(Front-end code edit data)
•••••
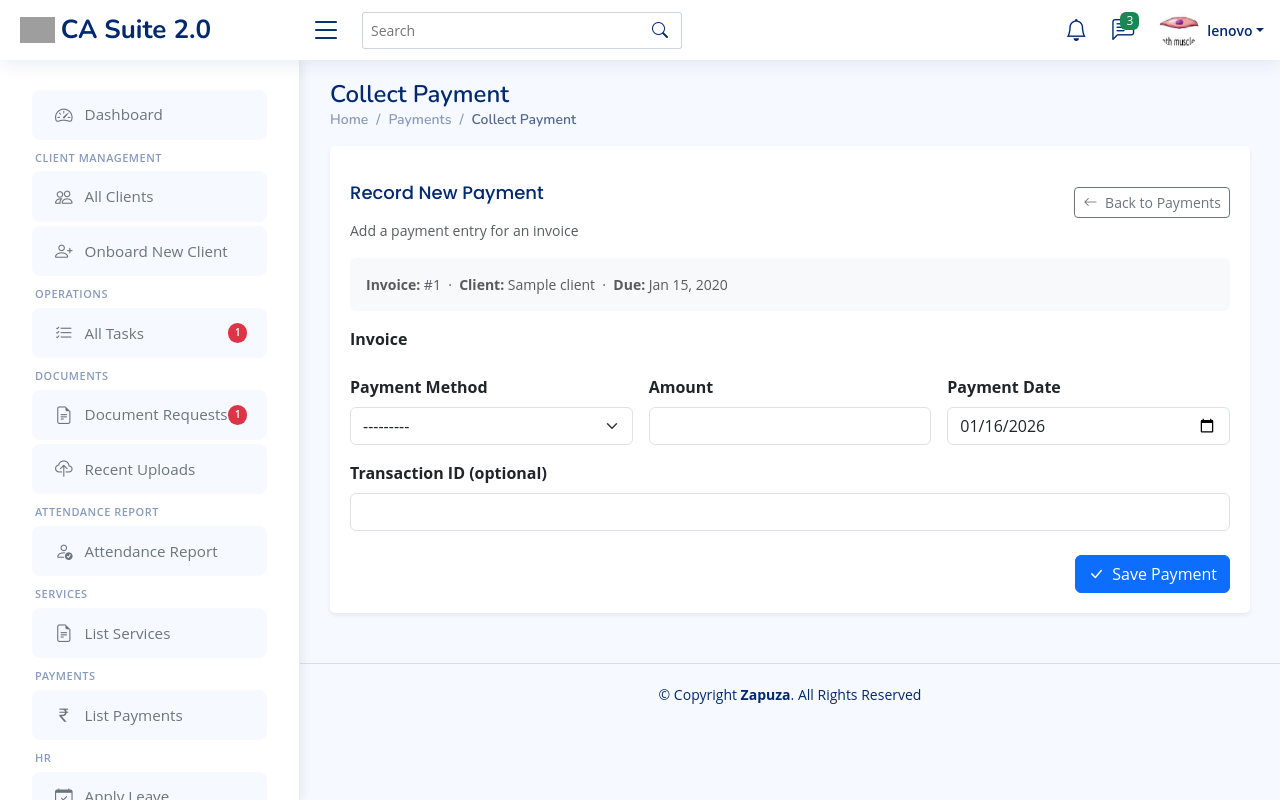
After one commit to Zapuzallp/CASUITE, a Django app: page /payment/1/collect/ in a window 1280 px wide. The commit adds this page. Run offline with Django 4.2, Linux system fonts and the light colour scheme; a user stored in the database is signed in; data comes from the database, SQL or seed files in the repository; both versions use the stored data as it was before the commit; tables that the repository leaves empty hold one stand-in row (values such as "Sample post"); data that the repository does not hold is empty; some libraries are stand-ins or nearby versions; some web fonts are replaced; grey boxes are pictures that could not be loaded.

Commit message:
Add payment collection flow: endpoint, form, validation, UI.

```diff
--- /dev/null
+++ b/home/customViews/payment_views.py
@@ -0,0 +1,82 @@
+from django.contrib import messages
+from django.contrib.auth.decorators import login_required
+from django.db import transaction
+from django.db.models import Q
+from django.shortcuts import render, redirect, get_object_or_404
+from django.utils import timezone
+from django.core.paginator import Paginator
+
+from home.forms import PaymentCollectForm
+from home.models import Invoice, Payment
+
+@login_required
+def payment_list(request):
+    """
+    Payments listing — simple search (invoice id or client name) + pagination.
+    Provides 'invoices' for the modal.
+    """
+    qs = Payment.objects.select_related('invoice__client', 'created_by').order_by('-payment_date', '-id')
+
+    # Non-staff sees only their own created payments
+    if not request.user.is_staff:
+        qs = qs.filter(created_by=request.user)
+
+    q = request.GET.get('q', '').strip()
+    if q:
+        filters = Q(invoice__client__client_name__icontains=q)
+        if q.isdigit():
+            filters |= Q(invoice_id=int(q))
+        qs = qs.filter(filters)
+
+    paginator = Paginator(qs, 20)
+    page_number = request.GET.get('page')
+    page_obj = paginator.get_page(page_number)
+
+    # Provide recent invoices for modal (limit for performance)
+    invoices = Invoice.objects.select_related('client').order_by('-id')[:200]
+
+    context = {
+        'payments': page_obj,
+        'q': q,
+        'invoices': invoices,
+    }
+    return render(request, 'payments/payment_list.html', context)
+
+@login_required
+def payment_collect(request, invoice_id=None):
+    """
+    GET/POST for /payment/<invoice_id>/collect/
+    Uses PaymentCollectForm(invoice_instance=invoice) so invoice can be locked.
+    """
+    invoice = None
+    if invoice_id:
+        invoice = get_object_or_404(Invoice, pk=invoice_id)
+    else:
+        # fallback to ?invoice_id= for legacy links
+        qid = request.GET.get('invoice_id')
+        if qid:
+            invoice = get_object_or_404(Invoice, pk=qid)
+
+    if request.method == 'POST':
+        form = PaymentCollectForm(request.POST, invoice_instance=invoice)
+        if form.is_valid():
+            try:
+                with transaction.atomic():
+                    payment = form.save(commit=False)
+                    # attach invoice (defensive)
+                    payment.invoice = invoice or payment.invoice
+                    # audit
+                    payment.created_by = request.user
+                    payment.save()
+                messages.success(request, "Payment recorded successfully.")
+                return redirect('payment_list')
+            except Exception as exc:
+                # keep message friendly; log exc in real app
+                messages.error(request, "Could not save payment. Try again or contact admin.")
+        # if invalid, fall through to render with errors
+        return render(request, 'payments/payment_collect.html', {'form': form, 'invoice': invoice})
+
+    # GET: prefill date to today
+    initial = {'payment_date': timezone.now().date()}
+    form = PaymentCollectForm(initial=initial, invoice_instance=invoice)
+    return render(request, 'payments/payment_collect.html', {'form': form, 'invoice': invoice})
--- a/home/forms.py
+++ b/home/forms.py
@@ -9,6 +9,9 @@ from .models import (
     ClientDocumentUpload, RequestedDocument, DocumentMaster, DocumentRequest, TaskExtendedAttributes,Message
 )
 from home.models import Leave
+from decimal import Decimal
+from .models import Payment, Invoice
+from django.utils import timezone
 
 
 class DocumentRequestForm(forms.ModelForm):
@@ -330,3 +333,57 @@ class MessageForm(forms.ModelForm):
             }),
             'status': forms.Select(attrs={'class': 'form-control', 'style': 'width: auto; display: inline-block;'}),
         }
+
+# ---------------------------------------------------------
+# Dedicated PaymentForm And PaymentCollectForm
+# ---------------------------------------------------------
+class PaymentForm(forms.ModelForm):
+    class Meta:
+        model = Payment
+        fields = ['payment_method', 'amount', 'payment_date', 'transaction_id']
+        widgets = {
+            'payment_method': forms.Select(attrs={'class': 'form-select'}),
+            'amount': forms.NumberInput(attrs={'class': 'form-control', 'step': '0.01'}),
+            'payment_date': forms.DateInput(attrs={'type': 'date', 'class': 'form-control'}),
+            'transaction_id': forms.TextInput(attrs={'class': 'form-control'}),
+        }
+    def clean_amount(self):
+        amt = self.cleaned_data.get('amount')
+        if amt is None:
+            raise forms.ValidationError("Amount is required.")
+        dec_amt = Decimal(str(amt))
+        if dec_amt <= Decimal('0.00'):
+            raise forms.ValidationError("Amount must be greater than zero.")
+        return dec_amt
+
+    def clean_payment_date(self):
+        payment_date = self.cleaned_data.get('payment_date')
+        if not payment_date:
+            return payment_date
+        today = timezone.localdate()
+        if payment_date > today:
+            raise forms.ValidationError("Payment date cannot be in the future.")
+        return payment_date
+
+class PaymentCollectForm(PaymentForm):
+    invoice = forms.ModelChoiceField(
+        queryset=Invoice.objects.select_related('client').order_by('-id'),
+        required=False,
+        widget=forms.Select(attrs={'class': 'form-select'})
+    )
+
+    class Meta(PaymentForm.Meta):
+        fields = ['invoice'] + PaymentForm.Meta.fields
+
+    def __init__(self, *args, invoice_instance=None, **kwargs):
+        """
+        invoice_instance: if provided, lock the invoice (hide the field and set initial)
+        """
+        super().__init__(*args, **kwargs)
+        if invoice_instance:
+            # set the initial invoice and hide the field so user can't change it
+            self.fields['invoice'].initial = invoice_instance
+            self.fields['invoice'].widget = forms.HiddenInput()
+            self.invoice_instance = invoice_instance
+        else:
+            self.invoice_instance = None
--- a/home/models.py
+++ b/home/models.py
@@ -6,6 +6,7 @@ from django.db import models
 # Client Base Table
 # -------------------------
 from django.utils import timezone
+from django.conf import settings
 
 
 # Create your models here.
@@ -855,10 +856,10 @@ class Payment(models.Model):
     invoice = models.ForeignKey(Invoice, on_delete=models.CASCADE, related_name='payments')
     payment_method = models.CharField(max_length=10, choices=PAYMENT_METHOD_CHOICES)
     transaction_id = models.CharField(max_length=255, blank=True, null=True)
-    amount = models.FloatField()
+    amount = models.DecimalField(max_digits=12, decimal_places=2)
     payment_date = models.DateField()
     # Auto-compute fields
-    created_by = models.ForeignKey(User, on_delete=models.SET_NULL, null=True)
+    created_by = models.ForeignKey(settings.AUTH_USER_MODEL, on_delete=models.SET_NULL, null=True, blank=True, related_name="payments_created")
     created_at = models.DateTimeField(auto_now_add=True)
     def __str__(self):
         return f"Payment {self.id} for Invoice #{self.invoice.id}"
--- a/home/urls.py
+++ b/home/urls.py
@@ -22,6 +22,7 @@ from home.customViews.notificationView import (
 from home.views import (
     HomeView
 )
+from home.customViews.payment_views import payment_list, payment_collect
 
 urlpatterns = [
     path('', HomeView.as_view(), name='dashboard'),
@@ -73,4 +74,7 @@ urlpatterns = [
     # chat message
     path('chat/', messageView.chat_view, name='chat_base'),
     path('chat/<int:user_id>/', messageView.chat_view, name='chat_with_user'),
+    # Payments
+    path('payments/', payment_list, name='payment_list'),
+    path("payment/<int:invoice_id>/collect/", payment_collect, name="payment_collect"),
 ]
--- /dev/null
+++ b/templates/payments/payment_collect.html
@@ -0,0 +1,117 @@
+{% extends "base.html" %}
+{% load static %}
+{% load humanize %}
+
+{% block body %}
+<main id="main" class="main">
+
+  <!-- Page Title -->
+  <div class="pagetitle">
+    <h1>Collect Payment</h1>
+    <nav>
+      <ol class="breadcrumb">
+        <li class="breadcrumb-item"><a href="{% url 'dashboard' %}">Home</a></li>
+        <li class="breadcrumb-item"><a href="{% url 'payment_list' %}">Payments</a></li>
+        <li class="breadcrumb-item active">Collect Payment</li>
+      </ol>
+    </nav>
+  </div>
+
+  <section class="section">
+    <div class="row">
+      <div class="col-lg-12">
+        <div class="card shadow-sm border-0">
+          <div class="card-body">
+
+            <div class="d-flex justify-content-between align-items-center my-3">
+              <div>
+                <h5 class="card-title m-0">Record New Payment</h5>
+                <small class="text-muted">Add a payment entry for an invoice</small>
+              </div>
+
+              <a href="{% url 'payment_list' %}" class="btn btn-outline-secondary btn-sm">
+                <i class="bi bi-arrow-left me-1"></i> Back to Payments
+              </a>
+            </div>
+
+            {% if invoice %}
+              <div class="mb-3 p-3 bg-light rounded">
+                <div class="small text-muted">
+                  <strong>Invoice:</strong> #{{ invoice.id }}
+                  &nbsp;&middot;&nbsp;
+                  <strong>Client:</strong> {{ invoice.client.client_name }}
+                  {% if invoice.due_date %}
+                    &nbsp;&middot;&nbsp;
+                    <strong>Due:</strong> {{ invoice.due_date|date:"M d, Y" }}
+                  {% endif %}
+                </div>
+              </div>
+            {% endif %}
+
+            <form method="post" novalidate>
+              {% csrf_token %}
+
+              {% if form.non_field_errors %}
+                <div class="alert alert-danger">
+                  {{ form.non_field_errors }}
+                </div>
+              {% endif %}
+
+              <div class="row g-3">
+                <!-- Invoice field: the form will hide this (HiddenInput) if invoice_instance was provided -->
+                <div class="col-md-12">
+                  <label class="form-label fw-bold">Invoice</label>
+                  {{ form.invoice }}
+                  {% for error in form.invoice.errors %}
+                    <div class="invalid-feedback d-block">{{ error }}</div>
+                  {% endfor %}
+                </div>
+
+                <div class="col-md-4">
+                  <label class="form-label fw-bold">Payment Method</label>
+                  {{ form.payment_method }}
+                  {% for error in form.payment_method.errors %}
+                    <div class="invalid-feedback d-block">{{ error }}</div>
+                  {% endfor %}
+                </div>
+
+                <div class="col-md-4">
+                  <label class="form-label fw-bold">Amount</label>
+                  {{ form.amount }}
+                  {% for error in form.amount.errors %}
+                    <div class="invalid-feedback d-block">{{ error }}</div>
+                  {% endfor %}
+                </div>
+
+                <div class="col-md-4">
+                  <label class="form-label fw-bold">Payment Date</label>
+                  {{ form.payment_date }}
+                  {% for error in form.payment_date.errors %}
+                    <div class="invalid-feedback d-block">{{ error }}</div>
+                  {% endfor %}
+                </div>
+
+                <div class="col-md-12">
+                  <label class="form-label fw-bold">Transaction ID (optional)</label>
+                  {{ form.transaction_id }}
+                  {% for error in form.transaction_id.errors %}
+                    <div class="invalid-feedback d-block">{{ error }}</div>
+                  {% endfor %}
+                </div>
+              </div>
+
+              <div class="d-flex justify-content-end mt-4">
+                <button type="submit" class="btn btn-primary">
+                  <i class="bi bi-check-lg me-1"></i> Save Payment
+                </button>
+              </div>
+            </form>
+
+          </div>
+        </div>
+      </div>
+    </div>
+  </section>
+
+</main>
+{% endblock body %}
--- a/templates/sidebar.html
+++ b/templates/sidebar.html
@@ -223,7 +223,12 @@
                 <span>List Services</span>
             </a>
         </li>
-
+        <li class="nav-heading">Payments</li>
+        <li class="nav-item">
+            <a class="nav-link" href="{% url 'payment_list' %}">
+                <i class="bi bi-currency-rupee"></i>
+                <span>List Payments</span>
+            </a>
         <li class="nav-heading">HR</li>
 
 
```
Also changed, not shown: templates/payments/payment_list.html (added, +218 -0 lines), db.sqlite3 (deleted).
•••••
**WHAT IS EXPECTED:** Whenever the string "self" turns up in a line above, copy that line out.

**FINISHED EXERCISE:**
+    def clean_amount(self):
+        amt = self.cleaned_data.get('amount')
+    def clean_payment_date(self):
+        payment_date = self.cleaned_data.get('payment_date')
+    def __init__(self, *args, invoice_instance=None, **kwargs):
+            self.fields['invoice'].initial = invoice_instance
+            self.fields['invoice'].widget = forms.HiddenInput()
+            self.invoice_instance = invoice_instance
+            self.invoice_instance = None
     def __str__(self):
         return f"Payment {self.id} for Invoice #{self.invoice.id}"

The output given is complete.